Why AMD's next-gen console victories are a big win for PC gamers @ PCWorld
PC gamers are used to being second-class citizens. Sure, we get our share of MMOs (such as World of Warplanes and Star Wars: The Old Republic) and complex real-time strategy games (like Company of Heroes 2) and the occasional gloriously detailed first-person shooter (hello, Crysis 3!). But in general, most big-name games have bypassed the PC to land on consoles and consoles alone.
“In the past, consoles have had very unique architectures compared to the PC,” says David Nalasco, a technical marketing manager with Radeon’s GPU business. This situation has made cross-platform development more difficult, and making a game for a single platform already takes a ton of time, effort, and moolah. And with all that said, Nalasco notes that the very nature of consoles makes them appealing to developers.

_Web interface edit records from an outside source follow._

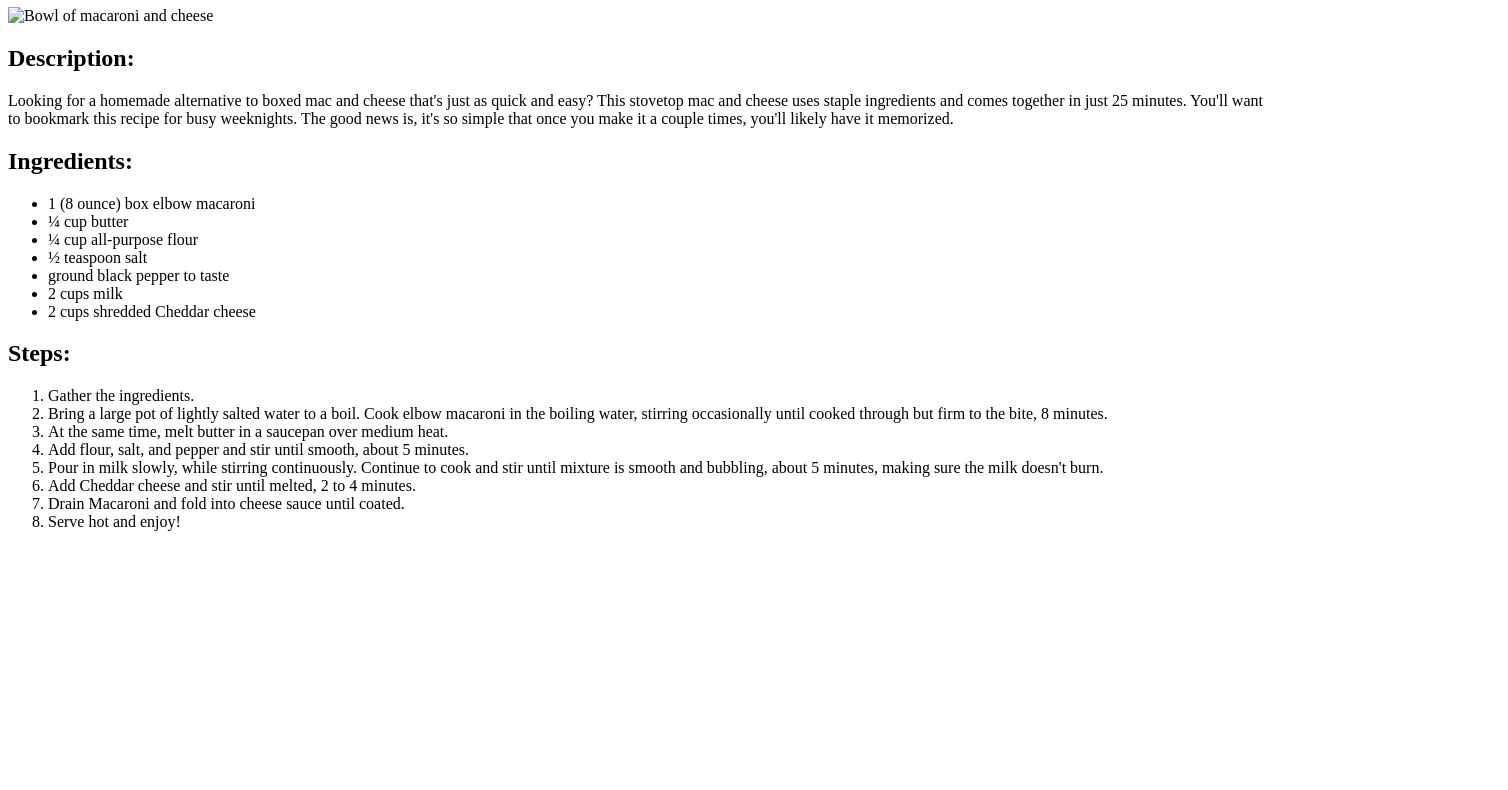
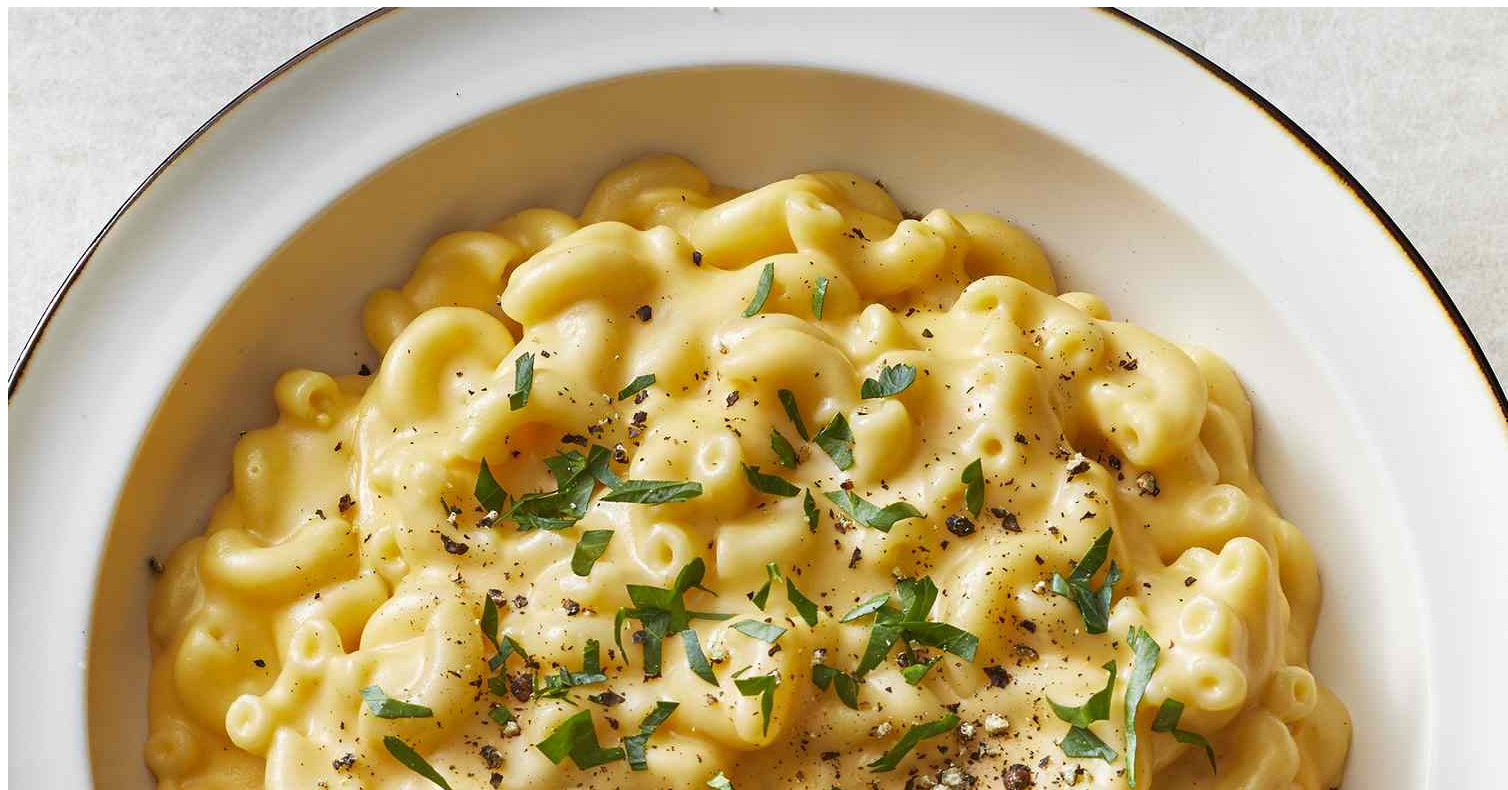
Before and after one commit to notduey/odin-recipes, a plain HTML site: page recipes/macncheese.html in a window 1280 px wide. Shown: the part 73-863 px from the top of the page, 1508 px wide, since content can reach past the window. Before the commit the page ends 800 px from the top, so only its background shows below. Drawn offline with Linux system fonts and the light colour scheme.

Commit message:
fix macncheese img file rewrote the img element in macncheese.html

```diff
--- a/recipes/macncheese.html
+++ b/recipes/macncheese.html
@@ -7,7 +7,7 @@
 
     <body>
         <h1>Simple Macaroni and Cheese</h1>
-            <img src="../img/macncheese.jpg" alt="Bowl of macaroni and cheese">
+            <img src="../imgs/macncheese.jpg" alt="Bowl of macaroni and cheese">
         <h2>Description:</h2>
             <p>Looking for a homemade alternative to boxed mac and cheese that's just as quick and easy? This stovetop mac and cheese uses staple ingredients and comes together in just 25 minutes. You'll want to bookmark this recipe for busy weeknights. The good news is, it's so simple that once you make it a couple times, you'll likely have it memorized.</p>
         <h2>Ingredients:</h2>
```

“If you’re a game developer trying to get the most out of your platform, you’re going to work on the one that’s most straightforward—the one you’ve worked on for years and hasn’t changed, and has a huge install base,” he says.
Hence, the PC’s aura of neglect. But with x86 blood now coursing through every platform’s virtual veins, those days may be ending.
Okay, the future of PC gaming looks bright—but don’t console ports suck? They’re always buggy, and they never look as good as good as native PC games, right? So is a flood of ports really worth getting excited about?
In this case, yes. We’re starting to get theoretical here, but the presence of a Radeon CPU and GPU in each and every console promises to make it easier for developers to optimize their games for the PC. Better optimization means better graphics and performance.
Nalasco points to the performance of the latest console games as testament to what extreme optimization can provide. The current console designs are seven years old and have a fraction of the power of modern-day gaming PCs, yet still pump out fairly impressive graphics.
“The opportunity that we see is to get that fit and level of optimization, or something close to it, in PC games,” Nalasco says. “If you’re developing a game or a game engine and want to port it over to the PC, you don’t have to start over from scratch with your optimization. You’re starting from a base that has CPU cores that are much more similar, GPU cores that are much more similar, and other feature sets that are much more comparable.”
AMD representatives stress that the company will continue pushing the envelope on PC hardware, but say that games created for the x86-based consoles will hold up well years down the line thanks to their optimizations.
Of course, you’d expect an AMD representative to say that—but Nvidia SVP Tony Tamasi said something very similar at his company’s E3 press conference.
“The PC will keep growing, but the consoles will give us that next bump,” Tamasi said. “Developers can now build really awesome content that can then scale to the PC.”
If it’s weird hearing Nvidia saying somewhat positive things about consoles powered by its rival, consider that AMD’s inclusion in consoles can benefit the general PC-gaming industry, not just AMD. Both Microsoft and Sony have announced that their consoles will support the industry-standard DirectX 11 programming language.